Director, Future of Humanity Institute; Director, Progamme on the Impacts of Future Technology; Professor, Oxford Martin School & Faculty of Philosophy, University of Oxford
Nick Bostrom is Professor in the Faculty of Philosophy at Oxford University and founding Director of the Future of Humanity Institute and of the Programme on the Impacts of Future Technology within the Oxford Martin School. He is the author of some 200 publications, including Anthropic Bias (Routledge, 2002 and 2010), Global Catastrophic Risks (ed., OUP, 2008 and 2011), and Human Enhancement (ed., OUP, 2009), and has a forthcoming book on Superintelligence. He previously taught at Yale, and was a Postdoctoral Fellow of the British Academy. Bostrom has a background in physics, computational neuroscience, and mathematical logic as well as philosophy.
He is best known for his work in five areas: (i) the concept of existential risk; (ii) the simulation argument; (iii) anthropics (developing the first mathematically explicit theory of observation selection effects);

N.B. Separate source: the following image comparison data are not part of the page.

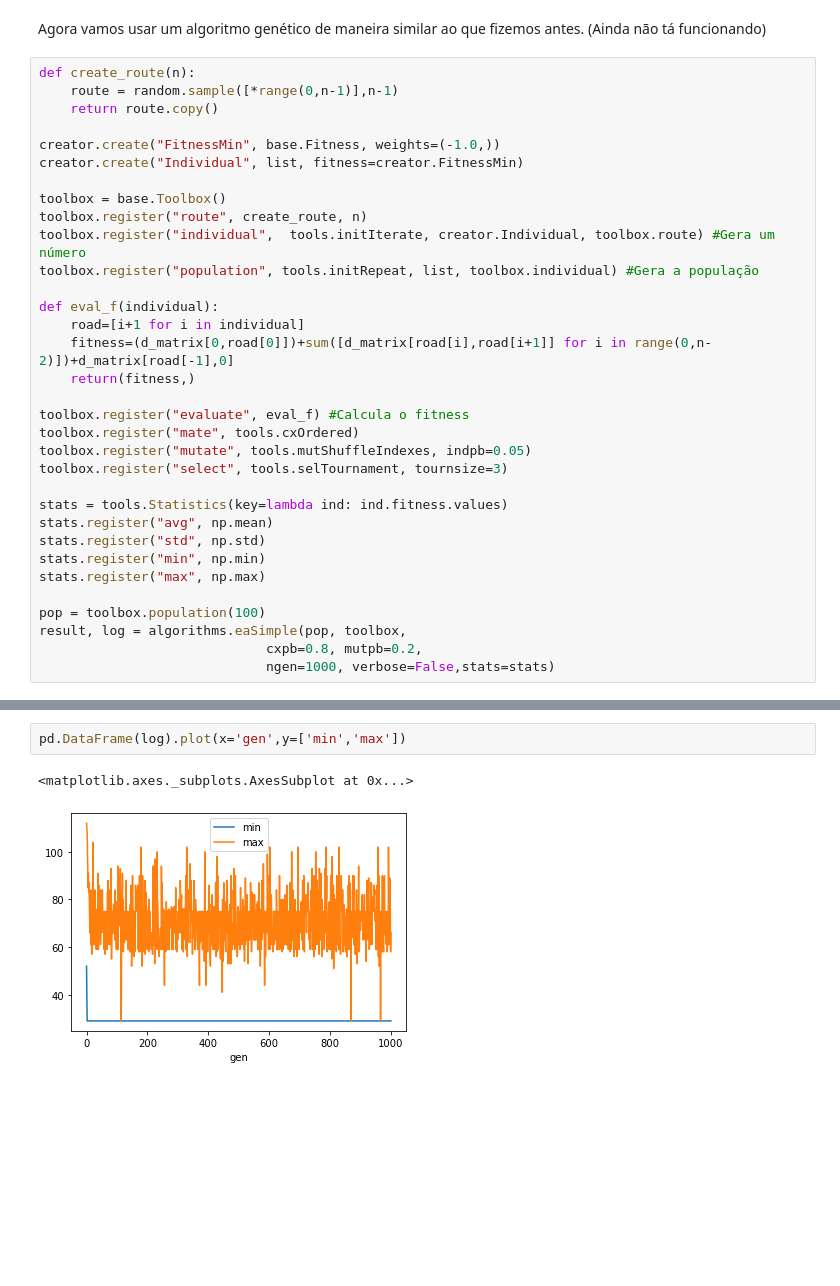
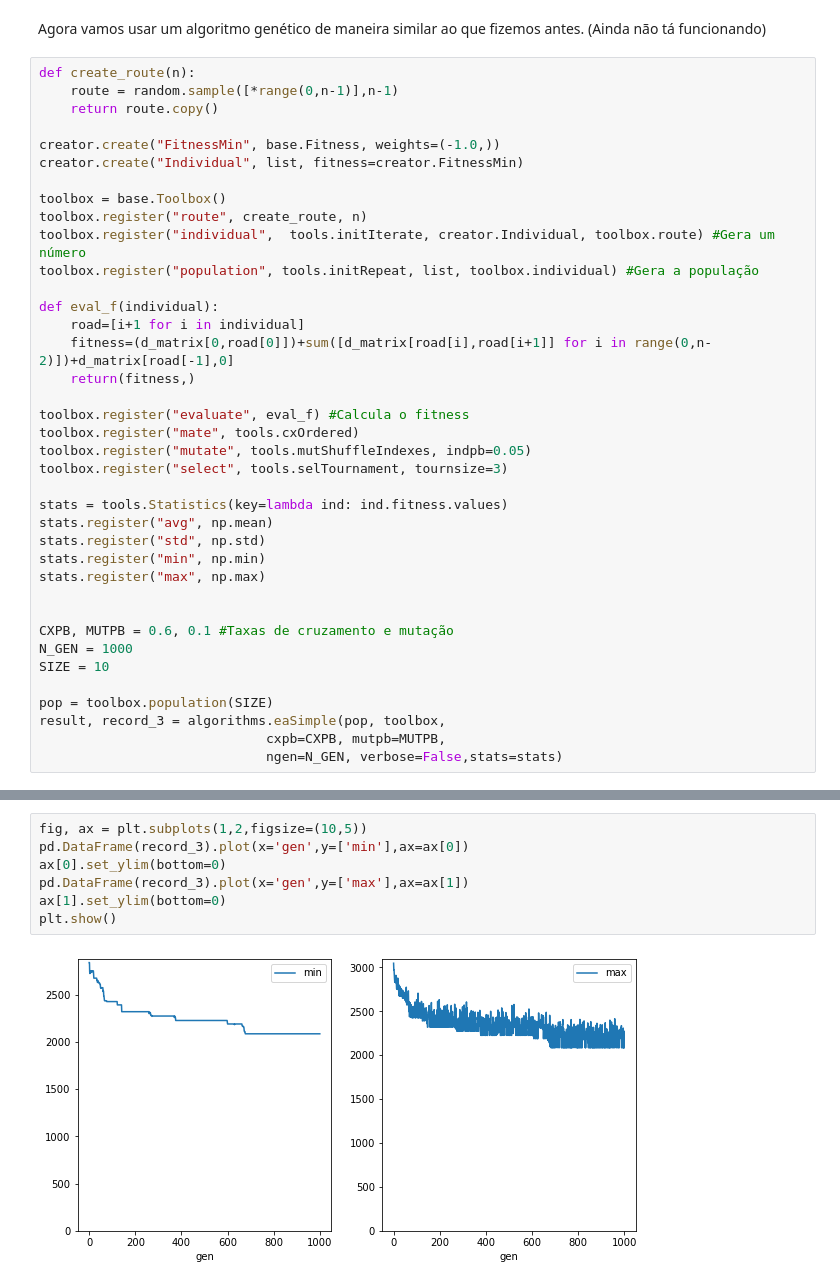
Before and after one commit to GCozzella/projects, a Jupyter notebook: genetic_algorithms/GeneticAlgorithm.ipynb, the cells around one changed output, grey strips where cells are left out. Cells and saved outputs as stored; diff of their text form; blank space fills up the shorter version.

```diff
--- a/genetic_algorithms/GeneticAlgorithm.ipynb
+++ b/genetic_algorithms/GeneticAlgorithm.ipynb
@@ -455,10 +394,15 @@ stats.register("std", np.std)
 stats.register("min", np.min)
 stats.register("max", np.max)
 
-pop = toolbox.population(100)
-result, log = algorithms.eaSimple(pop, toolbox,
-                             cxpb=0.8, mutpb=0.2,
-                             ngen=1000, verbose=False,stats=stats)
+
+CXPB, MUTPB = 0.6, 0.1 #Taxas de cruzamento e mutação
+N_GEN = 1000
+SIZE = 10
+
+pop = toolbox.population(SIZE)
+result, record_3 = algorithms.eaSimple(pop, toolbox,
+                             cxpb=CXPB, mutpb=MUTPB,
+                             ngen=N_GEN, verbose=False,stats=stats)
 # %%
 print([0]+[i+1 for i in tools.selBest(pop, k=1)[0]]+[0])
 
@@ -469,5 +413,9 @@ eval_f(tools.selBest(pop, k=1)[0])
-# %%
-pd.DataFrame(log).plot(x='gen',y=['min','max'])
-# %% [output]
-<matplotlib.axes._subplots.AxesSubplot at 0x...>
-[figure, removed]
+# %%
+fig, ax = plt.subplots(1,2,figsize=(10,5))
+pd.DataFrame(record_3).plot(x='gen',y=['min'],ax=ax[0])
+ax[0].set_ylim(bottom=0)
+pd.DataFrame(record_3).plot(x='gen',y=['max'],ax=ax[1])
+ax[1].set_ylim(bottom=0)
+plt.show()
+# %% [output]
+[figure, added]
```
Also changed, not shown: parts of 19 cells of this notebook.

(iv) transhumanism, including related issues in bioethics and on consequences of future technologies; and (v) foundations and practical implications of consequentialism (e.g., Astronomical Waste, Infinite Ethics, Technological Revolutions). He is currently working on a book on the possibility of an intelligence explosion and on the existential risks and strategic issues related to the prospect of machine superintelligence.
In 2009, he was awarded the Eugene R. Gannon Award (one person selected annually worldwide from the fields of philosophy, mathematics, the arts and other humanities, and the natural sciences). He has been listed in the FP 100 Global Thinkers list, the Foreign Policy Magazine's list of the world's top 100 minds. His writings have been translated into more than 21 languages, and there have been some 80 translations or reprints of his works. He has done more than 470 interviews for TV, film, radio, and print media, and he has addressed academic and popular audiences around the world.